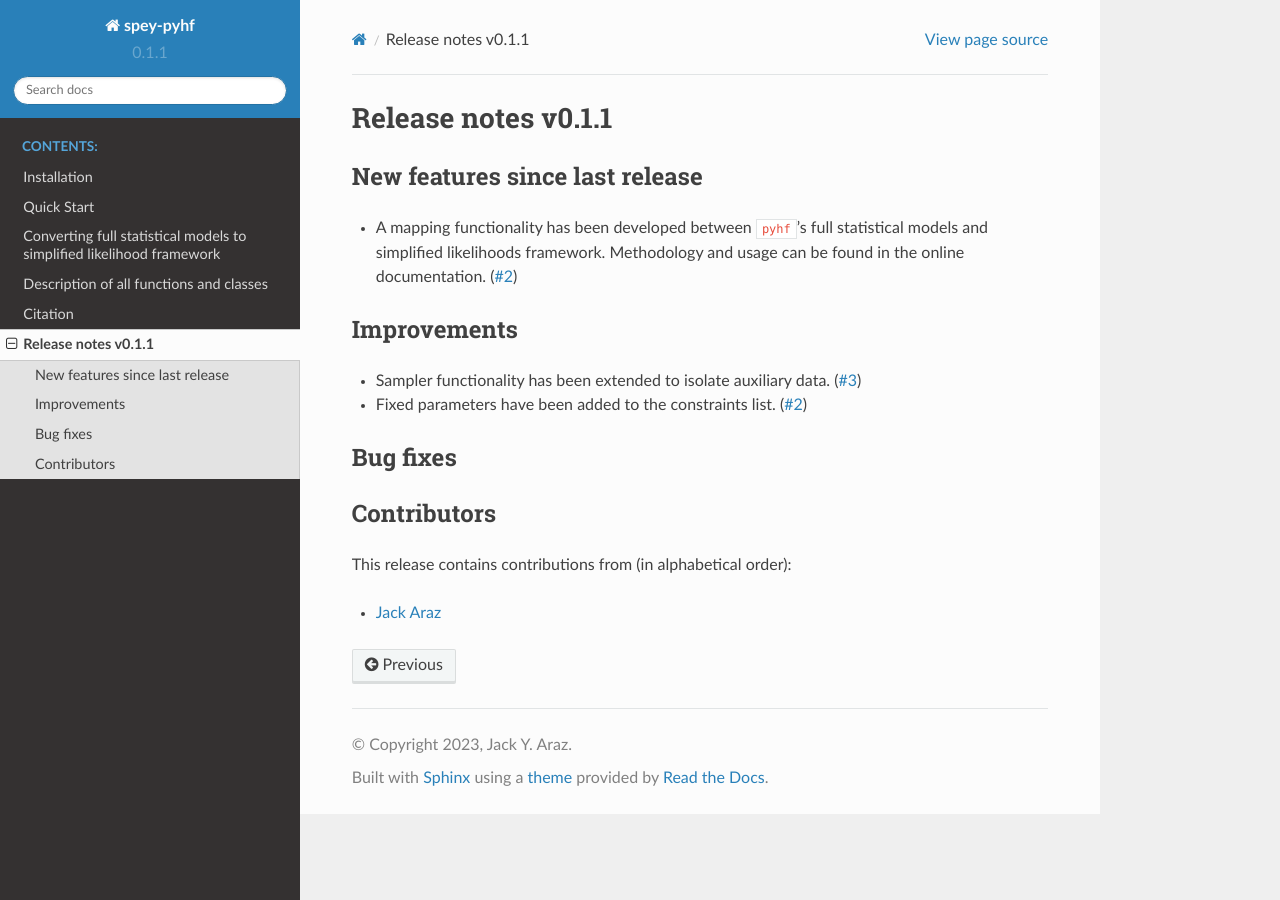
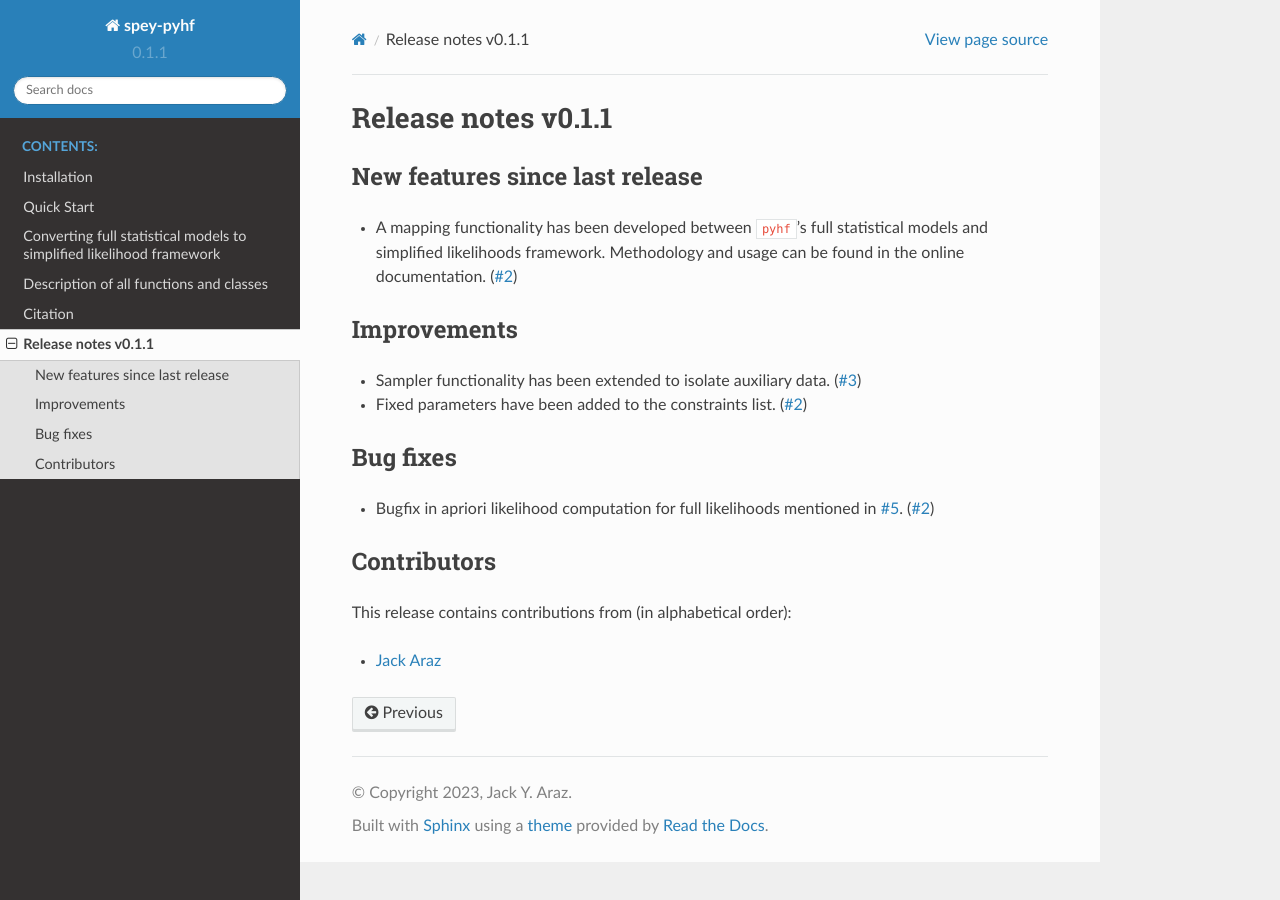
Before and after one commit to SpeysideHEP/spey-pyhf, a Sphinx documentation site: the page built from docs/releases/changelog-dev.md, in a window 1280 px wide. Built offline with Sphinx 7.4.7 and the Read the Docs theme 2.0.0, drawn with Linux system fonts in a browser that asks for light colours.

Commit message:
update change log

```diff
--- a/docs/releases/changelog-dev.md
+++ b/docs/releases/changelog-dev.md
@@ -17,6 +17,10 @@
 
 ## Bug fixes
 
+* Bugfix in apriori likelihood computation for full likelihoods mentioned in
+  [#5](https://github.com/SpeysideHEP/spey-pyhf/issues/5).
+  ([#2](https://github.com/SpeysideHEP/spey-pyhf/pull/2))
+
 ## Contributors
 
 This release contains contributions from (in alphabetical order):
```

◇ ◇ ◇ ◇ ◇

# Task prompt
Quote the preceding records in their entirety, excluding every picture.

# Solution
Before and after one commit to SpeysideHEP/spey-pyhf, a Sphinx documentation site: the page built from docs/releases/changelog-dev.md, in a window 1280 px wide. Built offline with Sphinx 7.4.7 and the Read the Docs theme 2.0.0, drawn with Linux system fonts in a browser that asks for light colours.

Commit message:
update change log

```diff
--- a/docs/releases/changelog-dev.md
+++ b/docs/releases/changelog-dev.md
@@ -17,6 +17,10 @@
 
 ## Bug fixes
 
+* Bugfix in apriori likelihood computation for full likelihoods mentioned in
+  [#5](https://github.com/SpeysideHEP/spey-pyhf/issues/5).
+  ([#2](https://github.com/SpeysideHEP/spey-pyhf/pull/2))
+
 ## Contributors
 
 This release contains contributions from (in alphabetical order):
```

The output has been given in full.